The growing interest rates on the local interbank market are a reason for concern for both investors and politicians as this will lead to higher lending costs for companies, individuals and the state.
The 3-month ROBOR (Romanian Interbank Offer Rate), which is one of the main benchmarks for the cost of loans in local currency (RON), went up to 2.13% per year on Monday, April 16, from 2.07% on Friday.
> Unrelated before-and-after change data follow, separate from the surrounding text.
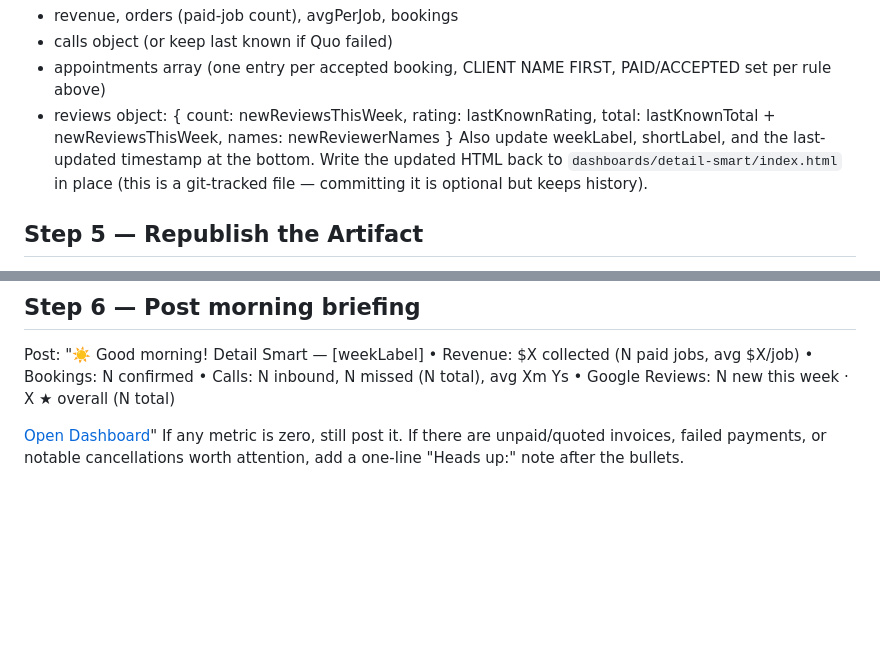
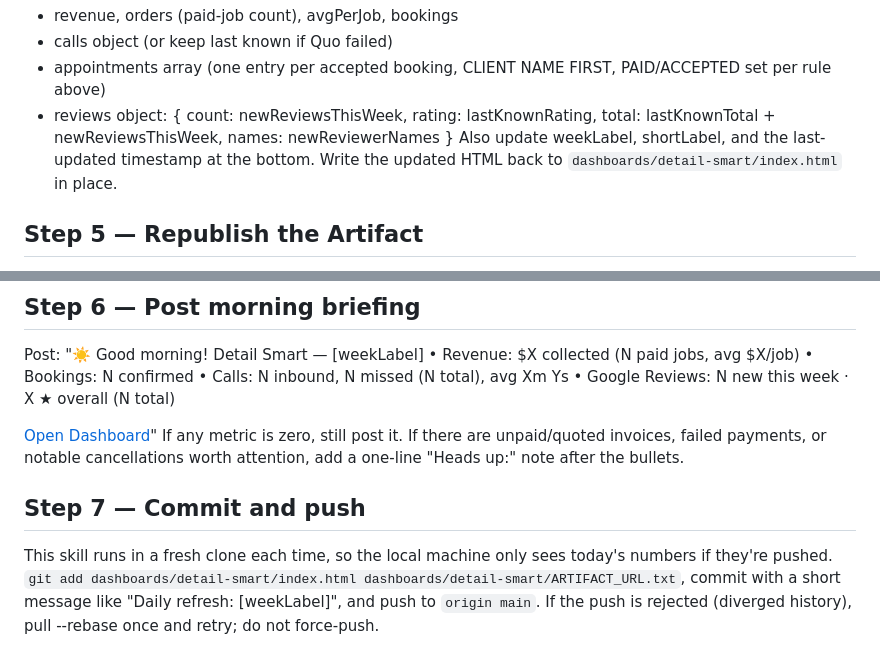
Before and after one commit to angelzepeda1/azwork, a Markdown page: Scheduled/detail-smart-daily-refresh/SKILL.md, 2 parts joined by grey strips. GitHub-like rendering; blank space fills up the shorter version.

Commit message:
Add commit/push step to daily refresh skill
The cloud routine runs off a fresh clone each time, so it needs to
push its own changes back for the local checkout to see them.

Co-Authored-By: Claude Sonnet 5 <noreply@anthropic.com>

```diff
--- a/Scheduled/detail-smart-daily-refresh/SKILL.md
+++ b/Scheduled/detail-smart-daily-refresh/SKILL.md
@@ -66,8 +66,7 @@ Update the WEEKS array entry for the current week (the last entry) with all fres
 - appointments array (one entry per accepted booking, CLIENT NAME FIRST, PAID/ACCEPTED set per rule above)
 - reviews object: { count: newReviewsThisWeek, rating: lastKnownRating, total: lastKnownTotal + newReviewsThisWeek, names: newReviewerNames }
 Also update weekLabel, shortLabel, and the last-updated timestamp at the bottom.
-Write the updated HTML back to `dashboards/detail-smart/index.html` in place (this is a git-tracked file —
-committing it is optional but keeps history).
+Write the updated HTML back to `dashboards/detail-smart/index.html` in place.
 
 ## Step 5 — Republish the Artifact
 Read the saved URL from `dashboards/detail-smart/ARTIFACT_URL.txt`. Call the Artifact tool with
@@ -85,3 +84,9 @@ Post:
 
 [Open Dashboard](<the saved artifact URL>)"
 If any metric is zero, still post it. If there are unpaid/quoted invoices, failed payments, or notable cancellations worth attention, add a one-line "Heads up:" note after the bullets.
+
+## Step 7 — Commit and push
+This skill runs in a fresh clone each time, so the local machine only sees today's numbers if they're
+pushed. `git add dashboards/detail-smart/index.html dashboards/detail-smart/ARTIFACT_URL.txt`, commit with
+a short message like "Daily refresh: [weekLabel]", and push to `origin main`. If the push is rejected
+(diverged history), pull --rebase once and retry; do not force-push.
```
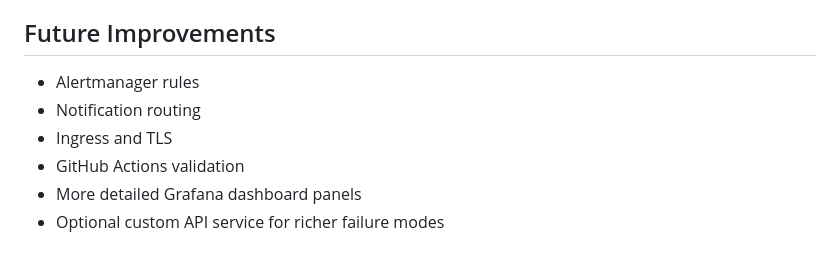
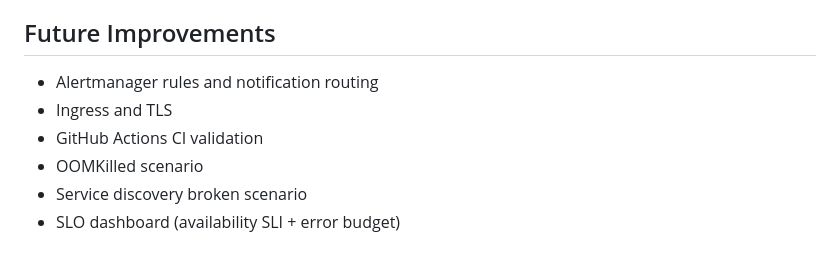
Before and after one commit to Bikerbyte/k8s-incident-lab, a Markdown page: README.md, the part around one of its changes. Rendered like a GitHub page.

```diff
--- a/README.md
+++ b/README.md
@@ -270,9 +271,9 @@ scripts/cleanup.sh
 
 ## Future Improvements
 
-- Alertmanager rules
-- Notification routing
+- Alertmanager rules and notification routing
 - Ingress and TLS
-- GitHub Actions validation
-- More detailed Grafana dashboard panels
-- Optional custom API service for richer failure modes
+- GitHub Actions CI validation
+- OOMKilled scenario
+- Service discovery broken scenario
+- SLO dashboard (availability SLI + error budget)
```
Also changed, not shown: other parts of README.md (+19 -18 lines), k8s-incident-lab-spec.md (deleted, +0 -300 lines).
The new level is the highest in the last four months.
The increase came as Romania’s National Bank (BNR) unexpectedly launched on Monday a massive operation to draw deposits from local banks, the first of this kind since January 2011. The local banks placed excess liquidities worth RON 18.66 billion (EUR 4 billion) at the BNR, at an interest rate equal to the monetary policy rate of 2.25% per year.
The central bank’s move came after the inflation rate spiked to 5% per year in March, way above the BNR’s inflation target of 2.5% per year.
BNR governor Mugur Isarescu previously warned that the central bank would take firm actions to keep effective interest rates on the market close to the monetary policy rate. The move already produced effects in the market and reactions from both investors and politicians. The Finance Ministry failed on Monday to sell RON 600 million worth of treasury certificates as the costs demanded by local banks were too high.
Local financial analyst Iancu Guda believes that if the 3-month ROBOR continues to increase and reaches 3.5% per year, this will lead to lending costs for companies of 6-8% per year, which would increase the insolvency risk of many local firms. Social Democratic Party (PSD) leader Liviu Dragnea also reacted on Monday saying that he and the Government would have a talk with BNR governor Migur Isarescu on this matter.